I was 8 or 9 years old. My teacher gave me a pamphlet about a school trip to Washington, D.C.
At dinner that night in my family’s Mid-City apartment, I told my parents I really wanted to go and experience my nation’s capital. At first, my mother danced around the request, focusing on how much it would cost. But eventually, she grew more serious.
“No tienes un ID para viajar, mijo.”
“You don’t have an ID to travel, son.”
I knew something was off, but I wasn’t exactly sure what.
I considered myself American, just like any other kid in my class. I learned U.S. history, bopped along to Snoop Dogg — and, of course, adored a Happy Meal. My parents had often told me I was born in Veracruz, Mexico. But until that night, I’d never given much thought to what that meant.

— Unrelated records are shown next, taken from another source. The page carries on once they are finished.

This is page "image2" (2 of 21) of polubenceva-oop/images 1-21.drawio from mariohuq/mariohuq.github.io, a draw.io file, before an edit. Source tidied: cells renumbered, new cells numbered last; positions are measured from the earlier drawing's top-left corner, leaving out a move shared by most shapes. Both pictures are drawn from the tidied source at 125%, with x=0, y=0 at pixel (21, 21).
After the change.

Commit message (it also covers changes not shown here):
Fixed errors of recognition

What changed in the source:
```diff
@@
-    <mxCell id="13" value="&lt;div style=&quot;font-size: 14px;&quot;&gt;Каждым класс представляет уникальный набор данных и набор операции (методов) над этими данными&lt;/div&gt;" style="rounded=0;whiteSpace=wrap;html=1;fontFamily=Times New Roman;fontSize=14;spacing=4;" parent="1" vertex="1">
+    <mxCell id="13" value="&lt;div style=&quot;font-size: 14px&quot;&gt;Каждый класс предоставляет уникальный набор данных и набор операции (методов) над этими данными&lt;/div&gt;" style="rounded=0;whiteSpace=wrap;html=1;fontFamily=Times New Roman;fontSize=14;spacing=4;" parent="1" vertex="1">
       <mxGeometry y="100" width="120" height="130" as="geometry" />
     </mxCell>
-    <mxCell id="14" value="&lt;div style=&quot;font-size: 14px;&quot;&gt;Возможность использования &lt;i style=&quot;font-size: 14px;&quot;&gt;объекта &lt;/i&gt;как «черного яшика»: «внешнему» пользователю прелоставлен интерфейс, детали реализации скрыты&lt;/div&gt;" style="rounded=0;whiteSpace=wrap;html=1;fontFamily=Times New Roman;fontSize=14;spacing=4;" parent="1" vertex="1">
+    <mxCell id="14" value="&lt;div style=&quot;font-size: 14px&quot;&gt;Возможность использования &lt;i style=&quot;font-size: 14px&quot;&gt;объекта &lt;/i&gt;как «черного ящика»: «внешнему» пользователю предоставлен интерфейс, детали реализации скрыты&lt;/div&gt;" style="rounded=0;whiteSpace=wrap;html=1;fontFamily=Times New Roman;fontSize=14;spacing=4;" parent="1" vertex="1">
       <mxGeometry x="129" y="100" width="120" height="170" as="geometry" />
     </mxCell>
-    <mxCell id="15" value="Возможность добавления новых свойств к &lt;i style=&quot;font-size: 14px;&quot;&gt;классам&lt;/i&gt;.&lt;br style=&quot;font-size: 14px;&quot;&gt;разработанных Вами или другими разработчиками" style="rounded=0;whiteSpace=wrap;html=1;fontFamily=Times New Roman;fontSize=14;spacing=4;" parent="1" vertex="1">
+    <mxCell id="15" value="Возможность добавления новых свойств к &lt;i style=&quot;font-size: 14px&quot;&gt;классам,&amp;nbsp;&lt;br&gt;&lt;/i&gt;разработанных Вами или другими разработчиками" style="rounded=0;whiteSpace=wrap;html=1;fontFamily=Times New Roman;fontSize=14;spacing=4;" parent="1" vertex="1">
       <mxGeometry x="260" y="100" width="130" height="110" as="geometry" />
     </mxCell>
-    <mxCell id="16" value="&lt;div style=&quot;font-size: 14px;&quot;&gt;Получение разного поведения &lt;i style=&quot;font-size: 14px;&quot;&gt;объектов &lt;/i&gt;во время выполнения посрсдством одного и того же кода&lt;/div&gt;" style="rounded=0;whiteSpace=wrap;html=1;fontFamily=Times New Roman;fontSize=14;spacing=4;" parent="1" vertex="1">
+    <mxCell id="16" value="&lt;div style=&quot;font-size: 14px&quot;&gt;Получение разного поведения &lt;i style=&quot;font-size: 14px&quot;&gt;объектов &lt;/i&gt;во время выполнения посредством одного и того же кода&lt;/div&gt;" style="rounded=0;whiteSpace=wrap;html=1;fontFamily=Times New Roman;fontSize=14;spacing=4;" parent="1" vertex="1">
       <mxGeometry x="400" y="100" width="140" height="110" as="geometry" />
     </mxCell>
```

Knowing that I was in this country without permission from the government changed the way I lived my life — but I have tried not to let it limit me. At times, it has made me cautious and reserved; at other times, brave and ambitious. It’s a basic fact, a part of who I am.

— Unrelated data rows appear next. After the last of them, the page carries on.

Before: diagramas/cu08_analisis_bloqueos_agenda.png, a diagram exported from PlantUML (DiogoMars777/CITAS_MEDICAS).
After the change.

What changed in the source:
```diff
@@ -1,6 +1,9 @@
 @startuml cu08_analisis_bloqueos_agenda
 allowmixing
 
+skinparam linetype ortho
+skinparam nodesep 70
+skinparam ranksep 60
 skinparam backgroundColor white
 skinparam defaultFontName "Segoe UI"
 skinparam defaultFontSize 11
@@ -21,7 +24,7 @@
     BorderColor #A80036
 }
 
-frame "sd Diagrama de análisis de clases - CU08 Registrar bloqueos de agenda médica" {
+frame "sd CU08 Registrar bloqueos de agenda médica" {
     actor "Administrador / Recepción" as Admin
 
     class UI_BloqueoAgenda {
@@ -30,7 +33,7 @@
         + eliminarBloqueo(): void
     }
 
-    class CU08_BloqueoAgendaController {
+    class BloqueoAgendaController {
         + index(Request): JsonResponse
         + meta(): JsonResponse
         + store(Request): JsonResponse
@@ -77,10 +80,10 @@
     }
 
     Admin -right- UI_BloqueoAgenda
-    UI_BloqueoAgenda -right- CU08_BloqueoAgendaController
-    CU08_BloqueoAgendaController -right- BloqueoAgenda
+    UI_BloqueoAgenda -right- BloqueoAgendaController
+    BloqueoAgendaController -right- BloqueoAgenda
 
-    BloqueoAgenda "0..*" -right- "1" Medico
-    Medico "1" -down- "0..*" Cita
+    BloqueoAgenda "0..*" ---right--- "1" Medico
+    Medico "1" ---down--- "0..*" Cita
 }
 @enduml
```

The last few years have been marked by highs and lows — when President Obama gave me and other “Dreamers” work permits, when President Trump vowed to take them away and crack down on illegal immigration. What in recent years seemed like a distant threat — losing my job, being sent back to a country I left when I was a toddler — suddenly feels all too real again.
My dad left Mexico first, heading north in hopes of providing a better life for my family. Months later, when I was 2, my mom and I followed. We were reunited around Christmas in 1992.

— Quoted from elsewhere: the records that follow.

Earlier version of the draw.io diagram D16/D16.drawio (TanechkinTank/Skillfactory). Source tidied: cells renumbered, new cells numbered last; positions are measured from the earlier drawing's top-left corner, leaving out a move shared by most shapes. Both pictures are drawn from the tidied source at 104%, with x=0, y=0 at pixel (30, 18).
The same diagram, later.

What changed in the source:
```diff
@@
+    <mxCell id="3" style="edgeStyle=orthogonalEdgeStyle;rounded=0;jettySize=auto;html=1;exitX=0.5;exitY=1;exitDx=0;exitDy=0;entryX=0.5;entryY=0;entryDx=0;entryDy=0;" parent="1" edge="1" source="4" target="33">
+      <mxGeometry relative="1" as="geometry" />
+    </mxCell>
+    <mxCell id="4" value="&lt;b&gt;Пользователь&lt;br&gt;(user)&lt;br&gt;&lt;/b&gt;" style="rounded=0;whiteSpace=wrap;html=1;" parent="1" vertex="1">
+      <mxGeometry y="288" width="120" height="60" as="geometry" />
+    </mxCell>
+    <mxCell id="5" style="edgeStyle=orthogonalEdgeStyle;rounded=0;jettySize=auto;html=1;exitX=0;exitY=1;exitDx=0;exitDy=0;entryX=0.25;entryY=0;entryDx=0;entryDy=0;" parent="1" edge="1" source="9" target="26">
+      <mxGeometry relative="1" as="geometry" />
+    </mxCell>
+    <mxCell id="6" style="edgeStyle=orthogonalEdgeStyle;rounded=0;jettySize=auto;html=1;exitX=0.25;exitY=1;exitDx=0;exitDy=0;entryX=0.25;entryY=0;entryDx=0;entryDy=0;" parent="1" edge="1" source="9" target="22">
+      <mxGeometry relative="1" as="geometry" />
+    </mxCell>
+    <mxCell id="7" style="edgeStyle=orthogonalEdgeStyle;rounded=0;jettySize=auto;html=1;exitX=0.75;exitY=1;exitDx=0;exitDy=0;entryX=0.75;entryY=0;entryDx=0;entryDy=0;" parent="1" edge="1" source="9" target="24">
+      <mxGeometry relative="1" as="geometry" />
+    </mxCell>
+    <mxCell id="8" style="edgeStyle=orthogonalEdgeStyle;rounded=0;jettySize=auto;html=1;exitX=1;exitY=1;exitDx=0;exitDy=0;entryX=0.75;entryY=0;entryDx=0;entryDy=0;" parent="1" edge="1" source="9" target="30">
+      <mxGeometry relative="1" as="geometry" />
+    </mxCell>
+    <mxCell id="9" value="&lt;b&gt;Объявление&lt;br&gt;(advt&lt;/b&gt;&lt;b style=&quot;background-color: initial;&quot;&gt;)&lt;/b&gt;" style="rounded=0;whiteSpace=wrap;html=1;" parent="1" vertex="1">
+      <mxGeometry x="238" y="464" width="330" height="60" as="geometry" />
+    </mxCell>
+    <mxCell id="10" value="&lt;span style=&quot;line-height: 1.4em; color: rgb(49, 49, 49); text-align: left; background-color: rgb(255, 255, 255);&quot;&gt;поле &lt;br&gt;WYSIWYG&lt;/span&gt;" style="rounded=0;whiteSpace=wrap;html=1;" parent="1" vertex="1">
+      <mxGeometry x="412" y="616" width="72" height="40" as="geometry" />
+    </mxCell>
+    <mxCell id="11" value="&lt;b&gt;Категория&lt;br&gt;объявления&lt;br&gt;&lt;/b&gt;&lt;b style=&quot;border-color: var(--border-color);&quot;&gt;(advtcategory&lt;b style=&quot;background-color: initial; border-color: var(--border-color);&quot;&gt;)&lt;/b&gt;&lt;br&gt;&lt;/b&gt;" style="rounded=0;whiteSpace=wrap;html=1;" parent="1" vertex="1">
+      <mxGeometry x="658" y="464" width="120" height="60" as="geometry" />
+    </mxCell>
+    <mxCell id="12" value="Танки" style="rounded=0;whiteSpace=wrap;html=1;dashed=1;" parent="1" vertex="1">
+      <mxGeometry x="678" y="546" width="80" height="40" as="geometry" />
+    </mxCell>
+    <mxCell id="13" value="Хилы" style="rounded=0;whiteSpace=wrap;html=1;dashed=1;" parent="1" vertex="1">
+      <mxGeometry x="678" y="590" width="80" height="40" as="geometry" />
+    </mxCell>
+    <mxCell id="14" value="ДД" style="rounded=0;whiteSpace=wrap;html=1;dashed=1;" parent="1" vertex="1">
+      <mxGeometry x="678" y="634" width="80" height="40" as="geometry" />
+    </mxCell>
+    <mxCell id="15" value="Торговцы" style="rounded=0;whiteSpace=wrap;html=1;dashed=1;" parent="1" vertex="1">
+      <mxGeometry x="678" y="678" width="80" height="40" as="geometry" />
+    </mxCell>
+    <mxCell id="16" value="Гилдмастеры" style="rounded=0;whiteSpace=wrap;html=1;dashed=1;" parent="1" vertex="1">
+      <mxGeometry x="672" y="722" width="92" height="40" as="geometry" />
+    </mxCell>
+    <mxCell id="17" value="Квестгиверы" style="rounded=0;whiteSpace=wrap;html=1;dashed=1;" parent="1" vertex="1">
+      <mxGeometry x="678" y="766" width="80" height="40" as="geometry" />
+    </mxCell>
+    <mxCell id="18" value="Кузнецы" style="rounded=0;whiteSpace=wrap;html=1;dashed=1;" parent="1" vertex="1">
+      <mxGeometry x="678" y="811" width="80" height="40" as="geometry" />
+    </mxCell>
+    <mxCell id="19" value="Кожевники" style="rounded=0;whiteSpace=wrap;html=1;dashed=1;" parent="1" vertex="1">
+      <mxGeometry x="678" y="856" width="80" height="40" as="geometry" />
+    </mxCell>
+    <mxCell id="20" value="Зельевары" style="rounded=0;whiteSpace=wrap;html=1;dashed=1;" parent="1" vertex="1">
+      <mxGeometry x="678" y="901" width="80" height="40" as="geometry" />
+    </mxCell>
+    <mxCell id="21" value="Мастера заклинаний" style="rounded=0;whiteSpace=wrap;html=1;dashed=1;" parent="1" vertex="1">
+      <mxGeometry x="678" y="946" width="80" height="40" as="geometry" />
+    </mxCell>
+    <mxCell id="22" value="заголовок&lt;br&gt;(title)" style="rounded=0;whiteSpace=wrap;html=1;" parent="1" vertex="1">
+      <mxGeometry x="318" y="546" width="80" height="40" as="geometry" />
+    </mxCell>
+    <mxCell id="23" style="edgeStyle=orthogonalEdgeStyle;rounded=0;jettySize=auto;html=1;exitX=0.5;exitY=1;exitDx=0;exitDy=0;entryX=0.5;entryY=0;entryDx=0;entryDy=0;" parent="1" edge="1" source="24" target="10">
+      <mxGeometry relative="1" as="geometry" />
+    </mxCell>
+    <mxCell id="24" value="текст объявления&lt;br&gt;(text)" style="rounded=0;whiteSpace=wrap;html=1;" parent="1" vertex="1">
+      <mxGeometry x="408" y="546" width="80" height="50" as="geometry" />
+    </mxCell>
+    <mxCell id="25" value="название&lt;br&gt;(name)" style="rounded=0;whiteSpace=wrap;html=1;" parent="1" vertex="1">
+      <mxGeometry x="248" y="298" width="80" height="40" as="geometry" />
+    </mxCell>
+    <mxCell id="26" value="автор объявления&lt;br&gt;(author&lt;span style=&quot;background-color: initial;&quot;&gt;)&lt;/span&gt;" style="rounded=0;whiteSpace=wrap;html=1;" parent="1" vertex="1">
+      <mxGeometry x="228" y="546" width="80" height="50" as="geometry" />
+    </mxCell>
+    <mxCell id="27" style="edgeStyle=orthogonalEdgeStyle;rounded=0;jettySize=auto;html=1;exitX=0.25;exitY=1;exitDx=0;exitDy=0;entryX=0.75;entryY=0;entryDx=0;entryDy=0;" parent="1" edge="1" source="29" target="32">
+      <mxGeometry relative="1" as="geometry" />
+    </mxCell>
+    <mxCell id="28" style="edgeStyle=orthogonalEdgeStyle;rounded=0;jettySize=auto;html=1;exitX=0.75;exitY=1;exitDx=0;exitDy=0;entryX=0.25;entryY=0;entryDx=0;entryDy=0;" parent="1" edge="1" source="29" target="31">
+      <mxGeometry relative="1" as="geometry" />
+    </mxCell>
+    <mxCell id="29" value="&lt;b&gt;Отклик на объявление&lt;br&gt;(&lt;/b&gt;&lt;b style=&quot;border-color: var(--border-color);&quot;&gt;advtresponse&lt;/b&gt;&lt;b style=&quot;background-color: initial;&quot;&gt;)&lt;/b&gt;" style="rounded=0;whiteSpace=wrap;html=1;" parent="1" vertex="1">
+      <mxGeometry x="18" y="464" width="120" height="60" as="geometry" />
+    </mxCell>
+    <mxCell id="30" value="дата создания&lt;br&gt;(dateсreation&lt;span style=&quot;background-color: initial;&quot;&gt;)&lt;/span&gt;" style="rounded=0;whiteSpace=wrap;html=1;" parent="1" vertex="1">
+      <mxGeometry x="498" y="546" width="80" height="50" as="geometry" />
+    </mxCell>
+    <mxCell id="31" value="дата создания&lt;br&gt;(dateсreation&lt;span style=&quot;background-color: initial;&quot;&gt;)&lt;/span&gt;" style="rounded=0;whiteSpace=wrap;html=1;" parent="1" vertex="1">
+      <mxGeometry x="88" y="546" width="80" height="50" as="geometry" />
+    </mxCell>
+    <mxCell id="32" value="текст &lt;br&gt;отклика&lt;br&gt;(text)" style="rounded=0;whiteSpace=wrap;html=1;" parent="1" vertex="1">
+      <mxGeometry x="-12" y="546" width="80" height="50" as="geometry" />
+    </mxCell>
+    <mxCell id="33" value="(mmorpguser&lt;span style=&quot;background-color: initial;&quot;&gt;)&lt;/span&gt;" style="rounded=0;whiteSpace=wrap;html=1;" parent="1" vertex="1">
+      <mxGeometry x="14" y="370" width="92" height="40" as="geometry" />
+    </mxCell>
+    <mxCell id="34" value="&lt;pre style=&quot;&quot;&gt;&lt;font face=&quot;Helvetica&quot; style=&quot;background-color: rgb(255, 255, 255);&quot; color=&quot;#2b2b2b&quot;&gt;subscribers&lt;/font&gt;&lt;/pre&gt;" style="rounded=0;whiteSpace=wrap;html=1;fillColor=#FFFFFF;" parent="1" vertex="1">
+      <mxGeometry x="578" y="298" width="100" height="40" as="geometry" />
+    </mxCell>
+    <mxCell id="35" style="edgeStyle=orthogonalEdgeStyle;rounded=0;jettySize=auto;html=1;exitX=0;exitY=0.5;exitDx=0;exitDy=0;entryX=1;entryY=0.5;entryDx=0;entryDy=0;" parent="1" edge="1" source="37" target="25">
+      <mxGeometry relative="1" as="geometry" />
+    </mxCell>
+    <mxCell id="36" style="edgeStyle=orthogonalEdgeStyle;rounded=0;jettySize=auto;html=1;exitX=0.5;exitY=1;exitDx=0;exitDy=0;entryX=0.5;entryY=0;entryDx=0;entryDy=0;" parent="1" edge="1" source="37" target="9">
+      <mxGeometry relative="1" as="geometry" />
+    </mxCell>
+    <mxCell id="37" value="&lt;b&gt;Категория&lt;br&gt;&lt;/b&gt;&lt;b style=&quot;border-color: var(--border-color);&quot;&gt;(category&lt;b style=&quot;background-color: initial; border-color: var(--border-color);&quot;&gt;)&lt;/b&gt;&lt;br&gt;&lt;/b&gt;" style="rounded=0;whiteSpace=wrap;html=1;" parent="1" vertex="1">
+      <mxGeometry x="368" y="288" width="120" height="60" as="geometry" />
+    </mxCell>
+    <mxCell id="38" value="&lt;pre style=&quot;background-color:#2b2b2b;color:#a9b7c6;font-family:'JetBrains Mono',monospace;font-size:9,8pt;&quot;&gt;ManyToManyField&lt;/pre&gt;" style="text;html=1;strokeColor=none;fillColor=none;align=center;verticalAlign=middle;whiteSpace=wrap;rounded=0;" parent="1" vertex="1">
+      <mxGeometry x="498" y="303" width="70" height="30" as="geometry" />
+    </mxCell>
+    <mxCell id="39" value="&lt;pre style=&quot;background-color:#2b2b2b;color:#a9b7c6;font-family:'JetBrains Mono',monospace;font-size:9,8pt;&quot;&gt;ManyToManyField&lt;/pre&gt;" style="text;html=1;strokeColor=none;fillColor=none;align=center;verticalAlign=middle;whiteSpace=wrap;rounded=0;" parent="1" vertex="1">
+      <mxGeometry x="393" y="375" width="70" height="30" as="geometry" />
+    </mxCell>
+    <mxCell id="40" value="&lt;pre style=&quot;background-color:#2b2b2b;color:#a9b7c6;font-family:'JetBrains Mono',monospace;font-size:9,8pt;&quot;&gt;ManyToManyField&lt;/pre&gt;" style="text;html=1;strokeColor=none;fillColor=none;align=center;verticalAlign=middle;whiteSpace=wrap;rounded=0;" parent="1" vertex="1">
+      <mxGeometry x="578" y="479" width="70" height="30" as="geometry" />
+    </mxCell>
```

That night almost 20 years ago when I brought up the class trip, my parents were forced to have the talk with me — the “no tienes papeles” talk.
They told me to stay away from trouble, always obey authorities, be extra careful around police and officials. I wouldn’t be able to get a driver’s license, might not get a job after high school, couldn’t go visit Mexico, couldn’t take that school trip.
“Échale ganas en la escuela y Dios proveerá,” my mother said.
“Work hard in school and God will provide.”
That was my takeaway from the conversation. And I ran with it.
In 2012, I graduated from Cal State Northridge.
Using my Mexican passport, I got on a plane and headed at long last to Washington.
I was there for a journalism fellowship program, reporting on national politics that affected Latinos.
One morning that June, I woke up to a flurry of news and messages about a possible announcement that could change things for immigrants like me.
I had still been in college in 2010, when the Dream Act almost passed the Senate but didn’t. I had often felt like people were playing politics with my future.
But not on that day, a day I’ll never forget.
That day in the Rose Garden, President Obama spoke about people like me.
“They are Americans in their heart, in their minds, in every single way but one: on paper,” he said.
The Department of Homeland Security, he said, would immediately take steps to “lift the shadow of deportation from these young people.” We would be able to get work permits and driver’s licenses.
I would finally have a shot at a better future here.
The Deferred Action for Childhood Arrivals program, or DACA, meant I could continue to pursue journalism, to keep telling stories about those like me: immigrant, Latino and LGBTQ.
Since obtaining my work permit I’ve worked at NPR, Marketplace, local radio stations and now my hometown paper, the Los Angeles Times. This brown kid from Mexico always dreamed of working at The Times, the paper I picked up to brush up on the news and complete my middle school current-events assignments.
Now, I am the one helping prepare that news: the San Bernardino terrorist attack, the latest Trump coverage, this week’s mass shooting in Las Vegas.
It left me as scared, confused and anxious as I had been all those years ago, when my parents broke the news at the dinner table.
Friends and colleagues texted me love letters and pledged their support that day. Some still continue to do so. Many ask one thing: What are you going to do? I tell them honestly, I don’t know.
Thursday is the last day the Department of Homeland Security will accept applications for two-year DACA renewals, unless the president changes his mind or Congress acts to extend the program. I am one of 800,000 people — nurses, students, journalists — who benefit from the program.
My paperwork’s been filed. For now, I wait and watch — and follow the old advice that has served me well:
Please consider subscribing today to support stories like this one. Already a subscriber? Your support makes our work possible. Thank you. Get full access to our signature journalism for just 99 cents for the first four weeks.